Taking Uncertainty Seriously: Classical Realism and National Security
European Journal of International Security
Cambridge University Press (CUP)
If we can’t reliably predict the future, how can we be wise when preparing for it? Examining the UK’s ‘Strategic Defence and Security Review’ of 2010, I demonstrate that though planners often rightly invoke uncertainty, they also imply a highly certain ideology about Western power and foresight. Modern ‘national security states’ describe the world as dangerously uncertain, yet fall prey to a misplaced confidence in their ability to anticipate and prevent threats. I argue that classical realism, especially that of Clausewitz and Morgenthau, is a valuable resource for handling uncertainty more reflexively. Classical realism counsels that governments should go beyond attempts to improve foresight. They should try to check against the fallibility of their assumptions, marshal their power more conservatively, insure against the likelihood of predictive failure by developing the intellectual capability to react to the unknown, and avoid misplaced confidence in their ability to bring order into chaos.
This is the author accepted manuscript.
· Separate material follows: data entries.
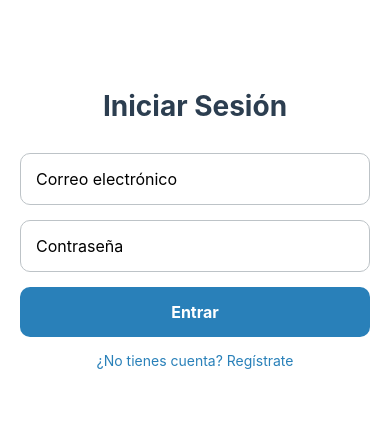
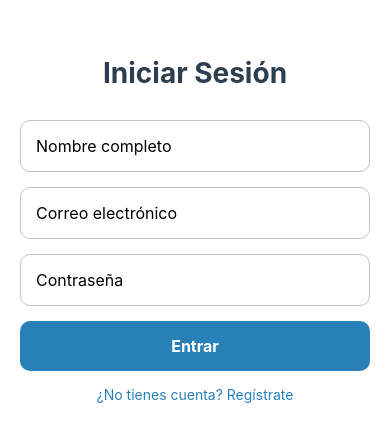
Before and after one commit to JANC07/SistemaMonitoreoApp, a React Native app: screen /Login in a window 390 px wide. Shown: the part 193-634 px from the top of the page. Built offline with nearby package versions, Linux system fonts and the light colour scheme.

Commit message:
feat: implementar envío de parámetros entre pantallas - Login>Dashboard>Detail>History

```diff
--- a/screens/DashboardScreen.js
+++ b/screens/DashboardScreen.js
@@ -8,7 +8,8 @@ import AirQualityWheel from '../components/AirQualityWheel'; // ¡Aquí está el
 import SensorCard from '../components/SensorCard';
 import MyButton from '../components/MyButton';
 
-export default function DashboardScreen({ navigation }) {
+export default function DashboardScreen({ navigation, route }) {
+  const { nombreUsuario = 'Usuario' } = route.params || {};
   const [estado, setEstado] = useState('BUENO');
 
   // Simulación de cambio de estado general
@@ -36,6 +37,7 @@ export default function DashboardScreen({ navigation }) {
         <Text style={[styles.title, { color: estado === 'MALO' ? '#e74c3c' : '#2ecc71' }]}>
           Monitoreo en Vivo 🌫️
         </Text>
+        <Text style={styles.bienvenida}>Bienvenido, {nombreUsuario} 👋</Text>
 
         {/* CÍRCULO ANIMADO RESTAURADO 🔥 */}
         <AirQualityWheel status={estado} />
@@ -47,7 +49,7 @@ export default function DashboardScreen({ navigation }) {
           value={currentReadings.mq135}
           unit="PPM"
           status={estado}
-          onPress={() => navigation.navigate('Detail', { sensor: 'MQ-135', valor: currentReadings.mq135, estado })}
+          onPress={() => navigation.navigate('Detail', { sensor: 'MQ-135', valor: currentReadings.mq135, estado, unidad: 'PPM', fecha: new Date().toLocaleTimeString() })}
         />
 
         <SensorCard
@@ -55,14 +57,17 @@ export default function DashboardScreen({ navigation }) {
           value={currentReadings.co2}
           unit="PPM"
           status={estado}
-          onPress={() => navigation.navigate('Detail', { sensor: 'CO2', valor: currentReadings.co2, estado })}
+          onPress={() => navigation.navigate('Detail', { sensor: 'CO2', valor: currentReadings.co2, estado, unidad: 'PPM', fecha: new Date().toLocaleTimeString() })}
         />
 
         {/* 2. EL BOTÓN "HISTORIAL COMPLETO" AHORA HACE EL PUSH */}
         <View style={styles.buttonWrapper}>
           <MyButton
             title="VER HISTORIAL COMPLETO"
-            onPress={() => navigation.navigate('History')} // Navegación push
+            onPress={() => navigation.navigate('History', {
+              sensorFiltro: 'todos',
+              nombreSensor: 'Todos los sensores'
+            })}
           />
         </View>
       </ScrollView>
@@ -75,5 +80,6 @@ const styles = StyleSheet.create({
   scroll: { alignItems: 'center', padding: 20, flexGrow: 1 },
   title: { fontSize: 28, fontWeight: 'bold', marginBottom: 20, marginTop: 40, color: '#fff' },
   subtitle: { fontSize: 16, color: '#fff', alignSelf: 'flex-start', marginVertical: 15, fontWeight: 'bold', letterSpacing: 1 },
-  buttonWrapper: { marginTop: 30, width: '100%' }
+  buttonWrapper: { marginTop: 30, width: '100%' },
+  bienvenida: { color: '#8b949e', fontSize: 14, marginBottom: 10 }
 });
--- a/screens/HistoryScreen.js
+++ b/screens/HistoryScreen.js
@@ -2,7 +2,8 @@
 import React from 'react';
 import { StyleSheet, View, Text, FlatList, StatusBar, TouchableOpacity } from 'react-native';
 
-const HistoryScreen = ({ navigation }) => {
+const HistoryScreen = ({ navigation, route }) => {
+  const { nombreSensor = 'Todos los sensores' } = route.params || {};
   // Datos de historial simulados con el nuevo diseño
   const historyData = [
     { id: '1', sensor: 'MQ-135', valor: 400, estado: 'Seguro', hora: '10:30 AM', icon: '🍃' },
@@ -60,6 +61,7 @@ const HistoryScreen = ({ navigation }) => {
         </TouchableOpacity>
         <Text style={styles.titleH}>Historial de Mediciones 📊</Text>
       </View>
+      <Text style={styles.filtroTexto}>Mostrando: {nombreSensor}</Text>
 
       <FlatList
         data={historyData}
@@ -91,7 +93,8 @@ const styles = StyleSheet.create({
   itemDataRow: { flexDirection: 'row', alignItems: 'center', marginBottom: 4 },
   itemLabel: { fontSize: 13, color: '#8b949e', marginRight: 8 },
   itemValue: { fontSize: 13, color: '#fff', fontWeight: '600' },
-  itemStatus: { fontSize: 13, fontWeight: 'bold' }
+  itemStatus: { fontSize: 13, fontWeight: 'bold' },
+  filtroTexto: { color: '#8b949e', fontSize: 13, marginLeft: 15, marginBottom: 10 }
 });
 
 export default HistoryScreen;
--- a/screens/LoginScreen.js
+++ b/screens/LoginScreen.js
@@ -2,12 +2,21 @@ import React, { useState } from 'react';
 import { View, Text, TextInput, TouchableOpacity, StyleSheet } from 'react-native';
 
 export default function LoginScreen({ navigation }) {
+  const [nombre, setNombre] = useState('');
   const [email, setEmail] = useState('');
   const [password, setPassword] = useState('');
 
   return (
     <View style={styles.container}>
       <Text style={styles.titulo}>Iniciar Sesión</Text>
+
+      <TextInput
+        style={styles.input}
+        placeholder="Nombre completo"
+        value={nombre}
+        onChangeText={setNombre}
+        autoCapitalize="words"
+      />
 
       <TextInput
         style={styles.input}
@@ -27,10 +36,13 @@ export default function LoginScreen({ navigation }) {
       />
 
       <TouchableOpacity
-  style={styles.boton}
-  onPress={() => navigation.navigate('Dashboard')}>
-  <Text style={styles.botonTexto}>Entrar</Text>
-</TouchableOpacity>
+        style={styles.boton}
+        onPress={() => navigation.navigate('Dashboard', {
+          nombreUsuario: nombre,
+          email: email
+        })}>
+        <Text style={styles.botonTexto}>Entrar</Text>
+      </TouchableOpacity>
 
       <TouchableOpacity onPress={() => navigation.navigate('Register')}>
         <Text style={styles.linkTexto}>¿No tienes cuenta? Regístrate</Text>
```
The final version is available from the publisher via the DOI in this record.
DOI: http://dx.doi.org/10.1017/eis.2016.4 Published online: 04 April 2016